In Review:


Any mention of the word Motown brings to mind the one song that has become the anthem of an era of music never to be repeated: Dancing in the Streets, by Martha Reeves and the Vandellas.

For over 51 years, the voice of Reeves has brought audiences to their feet around the world with signature hits such as Jimmy Mack, Heat Wave and Nowhere to Run.

Motown was magic, said the still energetic Reeves just hours before performing a one-night only show September 27 at The Carlyle Club. I was in the right place at the right time and saw it all happen.

Born in Alabama but raised in Detroit, Reeves was working at a dry cleaners when she was asked by Motown exec William Stevenson to audition for the label. When she showed up on the wrong day, fate stepped in when Stevenson had to leave suddenly to plan a recording session for Marvin Gaye. Reeves stayed to answer the phones and ended up becoming Stevensons secretary.

Fate played a hand again when Mary Wells failed to show up for a recording session and Reeves filled in. Thats when Motown founder Berry Gordy took notice and signed her to a contract.

God is good, said the 67 year-old Reeves. When you pray, your prayers do come true.

Reeves was in Washington last week to attend the Congressional Black Caucus as well as to lobby Capitol Hill for a cause she is passionate about radio station royalties for recording artists, especially those that were the trailblazers in the music industry.

Artists like Carl Gardner of the Coasters taught us all and led the way, said Reeves, notably frustrated when talking about the issue. Carl has throat cancer now and could use the financial resources. The Internet pays, XM pays, but local radio stations do not pay for our music.
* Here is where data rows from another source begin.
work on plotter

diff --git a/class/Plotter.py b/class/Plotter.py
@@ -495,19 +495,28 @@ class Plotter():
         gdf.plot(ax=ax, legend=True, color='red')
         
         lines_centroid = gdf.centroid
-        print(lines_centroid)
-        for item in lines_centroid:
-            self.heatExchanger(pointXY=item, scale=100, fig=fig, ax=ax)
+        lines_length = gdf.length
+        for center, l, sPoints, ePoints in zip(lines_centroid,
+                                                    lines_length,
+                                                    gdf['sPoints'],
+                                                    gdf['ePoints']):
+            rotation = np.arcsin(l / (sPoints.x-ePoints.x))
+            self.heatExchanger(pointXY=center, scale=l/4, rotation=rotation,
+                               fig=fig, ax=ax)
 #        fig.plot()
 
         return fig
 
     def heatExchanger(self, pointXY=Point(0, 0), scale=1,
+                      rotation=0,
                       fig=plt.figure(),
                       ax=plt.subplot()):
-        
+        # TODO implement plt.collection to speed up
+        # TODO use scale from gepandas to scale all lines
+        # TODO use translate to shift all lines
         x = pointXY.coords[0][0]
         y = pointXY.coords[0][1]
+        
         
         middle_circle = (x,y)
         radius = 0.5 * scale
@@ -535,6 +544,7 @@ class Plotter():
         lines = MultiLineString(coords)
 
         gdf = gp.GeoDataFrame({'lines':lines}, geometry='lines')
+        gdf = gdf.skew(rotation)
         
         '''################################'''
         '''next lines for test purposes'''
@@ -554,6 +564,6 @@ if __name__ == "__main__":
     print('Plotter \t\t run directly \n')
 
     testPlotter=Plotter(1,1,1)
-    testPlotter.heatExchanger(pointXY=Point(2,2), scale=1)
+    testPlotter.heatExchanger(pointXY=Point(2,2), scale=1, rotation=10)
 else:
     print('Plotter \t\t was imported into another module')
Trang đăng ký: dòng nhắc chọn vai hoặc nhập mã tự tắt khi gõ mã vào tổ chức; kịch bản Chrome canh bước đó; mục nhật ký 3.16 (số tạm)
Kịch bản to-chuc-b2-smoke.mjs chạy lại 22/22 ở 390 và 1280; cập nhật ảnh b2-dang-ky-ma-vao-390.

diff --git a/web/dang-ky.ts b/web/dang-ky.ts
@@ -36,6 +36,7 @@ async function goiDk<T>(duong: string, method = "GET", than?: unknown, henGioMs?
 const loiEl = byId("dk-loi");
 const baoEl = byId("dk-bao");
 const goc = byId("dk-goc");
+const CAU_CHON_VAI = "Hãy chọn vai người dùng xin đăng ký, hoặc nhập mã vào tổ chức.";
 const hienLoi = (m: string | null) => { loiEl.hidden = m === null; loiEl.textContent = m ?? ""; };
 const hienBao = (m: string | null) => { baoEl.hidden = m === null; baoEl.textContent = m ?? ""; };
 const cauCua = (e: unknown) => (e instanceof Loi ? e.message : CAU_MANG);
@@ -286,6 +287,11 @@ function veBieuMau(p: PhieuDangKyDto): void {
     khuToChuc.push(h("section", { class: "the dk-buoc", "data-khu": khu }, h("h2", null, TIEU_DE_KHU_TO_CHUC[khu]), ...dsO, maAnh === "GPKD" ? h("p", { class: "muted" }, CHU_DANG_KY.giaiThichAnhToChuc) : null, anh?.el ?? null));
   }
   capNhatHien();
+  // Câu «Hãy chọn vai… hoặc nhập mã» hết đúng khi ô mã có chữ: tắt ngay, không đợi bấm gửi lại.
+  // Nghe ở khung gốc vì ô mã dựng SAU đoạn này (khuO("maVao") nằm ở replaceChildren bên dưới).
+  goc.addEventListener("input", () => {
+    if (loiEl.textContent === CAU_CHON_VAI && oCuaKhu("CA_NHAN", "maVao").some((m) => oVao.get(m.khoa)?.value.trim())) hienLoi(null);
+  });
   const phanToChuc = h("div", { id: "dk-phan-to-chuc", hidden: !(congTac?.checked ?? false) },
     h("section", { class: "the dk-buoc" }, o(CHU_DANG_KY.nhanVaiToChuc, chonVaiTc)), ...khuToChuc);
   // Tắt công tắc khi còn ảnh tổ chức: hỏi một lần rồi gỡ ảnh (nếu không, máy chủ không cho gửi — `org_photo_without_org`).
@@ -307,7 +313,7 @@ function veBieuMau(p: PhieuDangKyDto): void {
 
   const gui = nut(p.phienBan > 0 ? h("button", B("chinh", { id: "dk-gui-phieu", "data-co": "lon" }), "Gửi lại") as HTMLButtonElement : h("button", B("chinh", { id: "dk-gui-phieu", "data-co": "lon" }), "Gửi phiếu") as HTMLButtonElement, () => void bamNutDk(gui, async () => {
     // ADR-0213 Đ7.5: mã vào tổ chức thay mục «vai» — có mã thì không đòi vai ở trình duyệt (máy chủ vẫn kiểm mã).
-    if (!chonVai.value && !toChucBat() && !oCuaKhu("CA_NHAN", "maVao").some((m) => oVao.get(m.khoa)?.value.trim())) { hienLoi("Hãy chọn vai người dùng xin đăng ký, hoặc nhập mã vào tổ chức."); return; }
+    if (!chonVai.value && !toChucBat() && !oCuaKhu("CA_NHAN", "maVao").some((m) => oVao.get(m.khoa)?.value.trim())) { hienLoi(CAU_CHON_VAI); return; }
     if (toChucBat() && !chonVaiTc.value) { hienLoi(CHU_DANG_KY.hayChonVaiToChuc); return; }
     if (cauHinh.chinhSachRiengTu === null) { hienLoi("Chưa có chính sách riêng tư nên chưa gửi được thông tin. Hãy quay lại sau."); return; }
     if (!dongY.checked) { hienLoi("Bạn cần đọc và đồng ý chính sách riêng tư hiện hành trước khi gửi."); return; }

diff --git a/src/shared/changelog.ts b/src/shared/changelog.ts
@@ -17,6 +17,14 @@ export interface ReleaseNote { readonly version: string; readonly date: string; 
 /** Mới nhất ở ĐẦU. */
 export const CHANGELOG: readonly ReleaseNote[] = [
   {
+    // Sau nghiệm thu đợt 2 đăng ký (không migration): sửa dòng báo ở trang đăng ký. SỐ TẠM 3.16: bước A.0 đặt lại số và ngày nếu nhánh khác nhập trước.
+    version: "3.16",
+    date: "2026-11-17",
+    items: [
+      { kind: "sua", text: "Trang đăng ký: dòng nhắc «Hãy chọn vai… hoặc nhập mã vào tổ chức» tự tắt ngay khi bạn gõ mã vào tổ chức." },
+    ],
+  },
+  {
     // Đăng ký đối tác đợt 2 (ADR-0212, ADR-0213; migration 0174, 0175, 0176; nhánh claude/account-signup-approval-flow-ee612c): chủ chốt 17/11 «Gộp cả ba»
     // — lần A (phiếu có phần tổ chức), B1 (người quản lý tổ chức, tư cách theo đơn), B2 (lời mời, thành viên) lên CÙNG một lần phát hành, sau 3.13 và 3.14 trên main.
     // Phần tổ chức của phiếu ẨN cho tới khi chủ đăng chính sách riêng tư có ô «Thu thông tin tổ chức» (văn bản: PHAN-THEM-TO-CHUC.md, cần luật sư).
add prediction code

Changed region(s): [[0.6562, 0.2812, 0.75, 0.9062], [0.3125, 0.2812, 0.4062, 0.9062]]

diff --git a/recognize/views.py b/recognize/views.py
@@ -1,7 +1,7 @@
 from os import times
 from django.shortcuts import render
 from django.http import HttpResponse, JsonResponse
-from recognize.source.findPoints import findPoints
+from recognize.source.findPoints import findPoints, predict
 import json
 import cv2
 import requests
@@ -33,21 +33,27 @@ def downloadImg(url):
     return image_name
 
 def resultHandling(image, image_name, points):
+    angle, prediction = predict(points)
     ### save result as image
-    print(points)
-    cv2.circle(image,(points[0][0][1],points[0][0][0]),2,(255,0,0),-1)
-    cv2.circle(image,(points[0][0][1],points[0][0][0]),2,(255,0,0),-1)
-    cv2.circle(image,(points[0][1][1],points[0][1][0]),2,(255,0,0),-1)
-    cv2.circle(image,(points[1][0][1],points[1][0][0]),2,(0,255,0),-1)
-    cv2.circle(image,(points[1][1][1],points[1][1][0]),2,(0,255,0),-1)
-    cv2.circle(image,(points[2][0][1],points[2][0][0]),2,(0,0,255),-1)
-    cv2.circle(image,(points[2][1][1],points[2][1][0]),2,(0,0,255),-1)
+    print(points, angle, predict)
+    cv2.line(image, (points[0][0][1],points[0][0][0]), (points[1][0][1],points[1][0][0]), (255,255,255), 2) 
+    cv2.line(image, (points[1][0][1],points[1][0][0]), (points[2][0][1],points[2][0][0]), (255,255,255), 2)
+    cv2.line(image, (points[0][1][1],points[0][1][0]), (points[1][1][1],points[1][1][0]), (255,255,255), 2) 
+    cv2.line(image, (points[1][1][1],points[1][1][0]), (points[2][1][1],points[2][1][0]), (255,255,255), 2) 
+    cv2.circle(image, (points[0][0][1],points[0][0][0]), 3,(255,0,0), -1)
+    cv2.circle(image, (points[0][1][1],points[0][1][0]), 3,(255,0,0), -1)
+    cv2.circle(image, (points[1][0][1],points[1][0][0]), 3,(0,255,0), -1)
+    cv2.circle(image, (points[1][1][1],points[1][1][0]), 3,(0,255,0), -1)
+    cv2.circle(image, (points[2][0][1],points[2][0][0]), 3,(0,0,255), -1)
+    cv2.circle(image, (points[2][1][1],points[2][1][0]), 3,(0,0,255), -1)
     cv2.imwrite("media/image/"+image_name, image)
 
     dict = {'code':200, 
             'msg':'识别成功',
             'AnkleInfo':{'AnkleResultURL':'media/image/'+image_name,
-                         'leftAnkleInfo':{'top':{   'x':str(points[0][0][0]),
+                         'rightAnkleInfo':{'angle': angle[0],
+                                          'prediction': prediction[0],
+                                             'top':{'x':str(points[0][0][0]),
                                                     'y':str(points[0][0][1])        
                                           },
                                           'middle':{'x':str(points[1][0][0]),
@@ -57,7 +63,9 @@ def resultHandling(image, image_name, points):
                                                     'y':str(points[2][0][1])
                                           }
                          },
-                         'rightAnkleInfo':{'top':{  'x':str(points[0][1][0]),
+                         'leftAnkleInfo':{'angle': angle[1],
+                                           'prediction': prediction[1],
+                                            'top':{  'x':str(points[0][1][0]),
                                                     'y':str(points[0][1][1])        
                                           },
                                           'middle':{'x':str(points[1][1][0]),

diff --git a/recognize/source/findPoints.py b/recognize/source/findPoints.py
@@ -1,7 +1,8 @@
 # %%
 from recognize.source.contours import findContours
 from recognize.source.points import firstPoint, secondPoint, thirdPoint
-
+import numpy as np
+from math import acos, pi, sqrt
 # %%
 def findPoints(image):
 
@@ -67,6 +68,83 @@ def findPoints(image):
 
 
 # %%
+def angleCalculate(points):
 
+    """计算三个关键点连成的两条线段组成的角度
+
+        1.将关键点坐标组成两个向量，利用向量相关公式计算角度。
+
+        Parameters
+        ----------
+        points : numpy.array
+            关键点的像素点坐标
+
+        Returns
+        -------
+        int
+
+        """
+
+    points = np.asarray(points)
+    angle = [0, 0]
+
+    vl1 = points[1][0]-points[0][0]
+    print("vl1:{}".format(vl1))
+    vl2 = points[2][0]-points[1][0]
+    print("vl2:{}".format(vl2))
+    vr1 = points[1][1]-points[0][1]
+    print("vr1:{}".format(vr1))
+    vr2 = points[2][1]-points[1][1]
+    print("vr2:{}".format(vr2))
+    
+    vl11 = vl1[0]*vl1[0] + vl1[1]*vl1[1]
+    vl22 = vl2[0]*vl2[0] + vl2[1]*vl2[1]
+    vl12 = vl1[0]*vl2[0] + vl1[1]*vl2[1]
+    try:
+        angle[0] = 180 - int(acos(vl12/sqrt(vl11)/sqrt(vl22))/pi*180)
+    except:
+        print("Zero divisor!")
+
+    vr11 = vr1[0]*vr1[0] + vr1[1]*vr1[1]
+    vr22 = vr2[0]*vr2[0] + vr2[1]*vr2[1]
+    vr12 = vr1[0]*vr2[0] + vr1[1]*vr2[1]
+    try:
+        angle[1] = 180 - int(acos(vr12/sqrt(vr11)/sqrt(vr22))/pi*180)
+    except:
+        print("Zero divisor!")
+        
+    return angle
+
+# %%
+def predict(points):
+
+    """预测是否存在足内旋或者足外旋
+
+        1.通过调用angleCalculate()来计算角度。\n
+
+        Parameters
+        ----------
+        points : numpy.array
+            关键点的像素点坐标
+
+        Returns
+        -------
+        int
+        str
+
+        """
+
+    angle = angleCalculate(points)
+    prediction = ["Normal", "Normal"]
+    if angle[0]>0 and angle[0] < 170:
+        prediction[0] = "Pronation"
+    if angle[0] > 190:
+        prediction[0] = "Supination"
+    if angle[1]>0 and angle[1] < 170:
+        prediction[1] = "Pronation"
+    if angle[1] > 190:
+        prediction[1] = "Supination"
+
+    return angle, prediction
Reeves continued, We wore our bodies out singing all over the country and were never paid for any of those record hops. Im hoping to do something about that.

When Reeves is not lobbying politicians in Washington, she plays one back in Detroit, serving as an elected city councilwoman since 2005.

I only work singing on the weekends to concentrate on city council work, said Reeves as she reviewed stacks of council documents in her dressing room prior to taking the stage.

When asked about the recent scandal involving the now former Detroit mayor Kwame Kilpatrick, a saddened Reeves said, It was hard to see politics turn into a soap opera that the whole world was watching.

Initially urged by a friend to run for office, Reeves is hoping to learn more and will continue to serve as long as she feels she can make a difference.

I try to work hard, especially for senior citizens, of which I am one, said Reeves. I dont feel they have a voice and as long I can be effective and appreciated, I want to help.

But Reeves didnt hesitate when asked whom she would rather be around. No question. Musicians. They have a camaraderie that just doesnt exist with politicians.

The Rock and Roll Hall of Fame inductee and one of Rolling Stone Magazines Top 100 artists of all time has no intention of slowing down anytime soon.

I try to be still and listen to God, said a clearly happy and at peace Reeves. If I learn something every day, Ill keep growing, Ill be useful, and hopefully, always be able to serve.

And with that, Reeves took to the stage and brought yet another audience to its feet with her trademark hits and a voice that still soars.